Front-end code edit data:
▶
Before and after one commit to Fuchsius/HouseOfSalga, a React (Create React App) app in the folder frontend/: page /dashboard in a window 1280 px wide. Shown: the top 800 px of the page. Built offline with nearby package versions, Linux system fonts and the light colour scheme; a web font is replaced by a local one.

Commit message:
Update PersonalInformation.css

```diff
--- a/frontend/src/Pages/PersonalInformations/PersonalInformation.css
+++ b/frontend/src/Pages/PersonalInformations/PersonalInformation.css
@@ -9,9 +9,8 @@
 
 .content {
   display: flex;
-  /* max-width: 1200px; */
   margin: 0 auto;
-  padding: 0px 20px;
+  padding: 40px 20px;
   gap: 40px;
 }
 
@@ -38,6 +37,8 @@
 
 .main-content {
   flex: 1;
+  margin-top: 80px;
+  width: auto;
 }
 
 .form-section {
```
◀
__Exercise instructions__. Would you set down every entry again, exactly?

__Task result__.
Before and after one commit to Fuchsius/HouseOfSalga, a React (Create React App) app in the folder frontend/: page /dashboard in a window 1280 px wide. Shown: the top 800 px of the page. Built offline with nearby package versions, Linux system fonts and the light colour scheme; a web font is replaced by a local one.

Commit message:
Update PersonalInformation.css

```diff
--- a/frontend/src/Pages/PersonalInformations/PersonalInformation.css
+++ b/frontend/src/Pages/PersonalInformations/PersonalInformation.css
@@ -9,9 +9,8 @@
 
 .content {
   display: flex;
-  /* max-width: 1200px; */
   margin: 0 auto;
-  padding: 0px 20px;
+  padding: 40px 20px;
   gap: 40px;
 }
 
@@ -38,6 +37,8 @@
 
 .main-content {
   flex: 1;
+  margin-top: 80px;
+  width: auto;
 }
 
 .form-section {
```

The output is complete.